Published online on


Contact dermatitis is a form of delayed‐type hypersensitivity characterized by localized thickening, papules, redness and vesicles of the skin. A model of contact dermatitis involving repeated challenge of a hapten is adapted to assess dermatitis as characterized by skin thickening. Recently, it was reported that neutrophils have crucial roles in contact hypersensitivity. We thus examined the involvement of CXC chemokines bearing the glutamic acid–leucine–arginine (ELR) motif (“ELR+ chemokines”) and neutrophils in the ear swelling induced by 2,4,6‐trinitrochlorobenzene (TNCB) challenges in the present study. Mice were sensitized by application of TNCB on their abdominal skin. They were then challenged thrice with TNCB to the ear. The CXCR2 antagonist SB225002 (9 mg/kg, i.p.) was administered before each TNCB challenge. Gene expressions and protein levels of the ELR+ chemokines CXCL1, 2 and 5 was increased markedly in mouse ear after the final TNCB challenge. In addition, we indicated that gene expression of CXCL1 was enhanced in the epidermis and dermis upon TNCB challenge. Expression of the CXCL2 gene was enhanced in the epidermis, and that of the CXCL5 gene was enhanced in the dermis.
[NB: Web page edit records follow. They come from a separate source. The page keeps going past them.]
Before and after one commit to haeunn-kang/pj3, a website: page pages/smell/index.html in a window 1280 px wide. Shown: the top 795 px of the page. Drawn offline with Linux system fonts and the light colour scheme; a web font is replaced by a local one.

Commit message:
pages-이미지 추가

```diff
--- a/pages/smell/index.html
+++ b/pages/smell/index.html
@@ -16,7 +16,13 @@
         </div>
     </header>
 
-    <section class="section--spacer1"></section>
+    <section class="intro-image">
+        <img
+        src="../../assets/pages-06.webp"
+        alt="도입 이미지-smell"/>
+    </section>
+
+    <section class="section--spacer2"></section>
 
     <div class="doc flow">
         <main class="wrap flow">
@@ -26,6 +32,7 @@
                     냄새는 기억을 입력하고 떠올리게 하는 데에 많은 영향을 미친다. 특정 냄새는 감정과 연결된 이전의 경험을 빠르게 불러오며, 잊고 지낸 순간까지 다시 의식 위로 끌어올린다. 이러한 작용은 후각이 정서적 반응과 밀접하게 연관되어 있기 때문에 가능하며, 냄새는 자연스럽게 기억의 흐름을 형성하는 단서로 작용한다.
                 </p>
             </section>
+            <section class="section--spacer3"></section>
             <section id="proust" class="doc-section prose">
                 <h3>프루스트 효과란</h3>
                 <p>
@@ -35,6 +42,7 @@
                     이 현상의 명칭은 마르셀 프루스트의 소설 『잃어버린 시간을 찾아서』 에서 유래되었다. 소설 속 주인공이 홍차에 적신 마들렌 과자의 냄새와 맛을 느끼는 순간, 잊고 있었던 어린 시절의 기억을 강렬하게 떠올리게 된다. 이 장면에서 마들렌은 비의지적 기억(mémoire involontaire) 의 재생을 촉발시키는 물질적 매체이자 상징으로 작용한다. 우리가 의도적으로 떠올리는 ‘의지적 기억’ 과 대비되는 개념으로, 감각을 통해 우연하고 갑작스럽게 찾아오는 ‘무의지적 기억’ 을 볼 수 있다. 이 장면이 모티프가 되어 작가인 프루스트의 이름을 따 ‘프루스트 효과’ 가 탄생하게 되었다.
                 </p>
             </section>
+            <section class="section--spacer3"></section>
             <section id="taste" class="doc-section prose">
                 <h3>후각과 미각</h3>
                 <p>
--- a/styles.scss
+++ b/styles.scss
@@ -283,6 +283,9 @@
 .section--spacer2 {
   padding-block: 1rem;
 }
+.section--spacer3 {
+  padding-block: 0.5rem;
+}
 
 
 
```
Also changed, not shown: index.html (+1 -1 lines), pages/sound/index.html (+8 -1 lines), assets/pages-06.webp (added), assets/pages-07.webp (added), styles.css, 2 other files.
The swelling induced by TNCB challenges was significantly attenuated by SB225002. Furthermore, the increases in myeloperoxidase activity, and expression of myeloperoxidase and neutrophil elastase induced by TNCB challenge in mouse ear were inhibited by SB225002. These data suggest that ear swelling resulting from TNCB challenges might be concerned by upregulated ELR+ chemokine‐induced neutrophil recruitment.